The prostate is a gland found under the bladder within the male pelvis.
The prostate gland is located in front of the rectum surrounding the urethra, the route of transportation of urine from the bladder. When healthy, the prostate gland is about the size of a walnut. Its function is the secretion of fluid to nourish sperm cells.
Benign prostatic hyperplasia (BPH) is a non-cancerous medical condition affecting the prostate gland.
Benign prostatic hyperplasia (BPH) is simply an enlarged prostate gland. As a man ages, his prostate will go through two phases of growth. The first phase occurs during puberty, and the prostate will double in size during this time.
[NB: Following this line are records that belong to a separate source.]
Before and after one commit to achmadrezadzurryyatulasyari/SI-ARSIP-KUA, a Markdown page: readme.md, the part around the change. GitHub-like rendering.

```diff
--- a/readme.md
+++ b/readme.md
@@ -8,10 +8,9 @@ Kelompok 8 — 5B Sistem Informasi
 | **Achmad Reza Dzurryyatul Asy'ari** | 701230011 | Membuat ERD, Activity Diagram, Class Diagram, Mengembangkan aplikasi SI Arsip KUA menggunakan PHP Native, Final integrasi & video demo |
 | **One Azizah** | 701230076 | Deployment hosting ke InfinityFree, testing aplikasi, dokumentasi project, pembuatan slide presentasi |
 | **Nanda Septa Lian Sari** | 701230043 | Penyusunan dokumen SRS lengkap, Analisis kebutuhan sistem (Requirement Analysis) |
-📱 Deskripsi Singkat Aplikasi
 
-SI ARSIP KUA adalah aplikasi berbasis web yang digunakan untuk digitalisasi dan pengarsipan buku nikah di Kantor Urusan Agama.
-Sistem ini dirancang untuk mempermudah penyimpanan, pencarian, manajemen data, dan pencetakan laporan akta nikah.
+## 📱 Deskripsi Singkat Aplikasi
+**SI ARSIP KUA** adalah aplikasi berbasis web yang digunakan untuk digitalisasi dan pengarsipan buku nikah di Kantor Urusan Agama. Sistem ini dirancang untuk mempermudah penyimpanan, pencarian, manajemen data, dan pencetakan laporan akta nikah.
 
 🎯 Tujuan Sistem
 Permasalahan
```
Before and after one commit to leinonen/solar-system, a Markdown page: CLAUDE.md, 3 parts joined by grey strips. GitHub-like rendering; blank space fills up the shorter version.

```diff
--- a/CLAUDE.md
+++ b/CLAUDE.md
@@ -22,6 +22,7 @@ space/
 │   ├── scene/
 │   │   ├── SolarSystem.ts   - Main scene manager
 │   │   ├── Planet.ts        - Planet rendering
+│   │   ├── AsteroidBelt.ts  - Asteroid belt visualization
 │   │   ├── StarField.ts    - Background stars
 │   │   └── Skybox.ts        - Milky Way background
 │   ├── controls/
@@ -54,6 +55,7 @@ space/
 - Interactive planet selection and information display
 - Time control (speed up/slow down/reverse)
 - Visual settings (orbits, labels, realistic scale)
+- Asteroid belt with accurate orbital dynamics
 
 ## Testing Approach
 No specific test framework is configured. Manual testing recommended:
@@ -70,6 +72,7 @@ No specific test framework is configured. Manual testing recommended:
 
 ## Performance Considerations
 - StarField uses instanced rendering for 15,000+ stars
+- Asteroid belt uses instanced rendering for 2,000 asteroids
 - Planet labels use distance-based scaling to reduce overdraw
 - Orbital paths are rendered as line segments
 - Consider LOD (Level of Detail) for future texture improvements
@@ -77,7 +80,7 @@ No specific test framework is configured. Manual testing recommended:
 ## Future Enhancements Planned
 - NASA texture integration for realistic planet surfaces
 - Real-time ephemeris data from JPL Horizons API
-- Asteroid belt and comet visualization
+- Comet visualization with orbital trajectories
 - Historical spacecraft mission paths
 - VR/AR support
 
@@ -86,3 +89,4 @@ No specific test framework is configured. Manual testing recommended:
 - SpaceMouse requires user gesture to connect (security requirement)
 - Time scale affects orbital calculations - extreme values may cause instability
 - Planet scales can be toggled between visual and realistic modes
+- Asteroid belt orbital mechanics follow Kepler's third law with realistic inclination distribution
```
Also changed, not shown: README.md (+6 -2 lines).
The second growth phase begins in the mid-twenties, continuing during his adult life. Your prostate gland may grow larger as you grow older. BPH tends to develop during the second phase of growth.
When your prostate gland grows larger, it may put pressure on your urethra. The wall of your bladder may also become thicker. At some point, your bladder may weaken to the point that it is unable to empty completely. BPH is not a cancerous condition and will not cause or lead to cancer. However, cancer and BPH can occur simultaneously.
The severity of BPH symptoms in men may vary, but they often grow worse with time. Some BPH symptoms are an increase in urination frequency or a strong urge to urinate. Other symptoms include difficulty urinating or a weak urine stream.
It is not entirely understood what causes benign prostatic hyperplasia, but it is known to occur mostly among older men. Since BPH is not found among men with testicles removed prior to puberty, scientist believe that the aging process and related factors may cause the condition.
Treatment for BPH
Alpha blockers are sometimes used in cases of BPH to relax prostate and bladder muscles. They are able to reduce blockage and enhance the flow of urine. They cannot shrink the prostate to its normal size.
If you are not experiencing significant symptoms, keeping an eye on the condition may be best. Look for frequency of urination, weak urine flow, and urine leakage.
5-Alpha Reducatase Inhibitors: 5-Alpha Reducatase Inhibitors are substances that inhibit the production of a male hormone called dihydrotestosterone or DHT. This hormone has been implicated in prostate growth. 5-Alpha reductase inhibitors are able to shrink the prostate and improve urine flow.
Combination Therapy: Combination therapy utilizes both 5-alpha reductase inhibitors and alpha blockers. Studies have found that this combination of medicines lead to a better reduction of symptoms, improvement in urine flow, and quality of life.
Surgery for BPH: Prostate tissue can be removed through surgical procedures. BPH surgery will likely be recommended if you cannot urinate, have a urinary tract infection, suffer from kidney damage, are bleeding, or have bladder stones.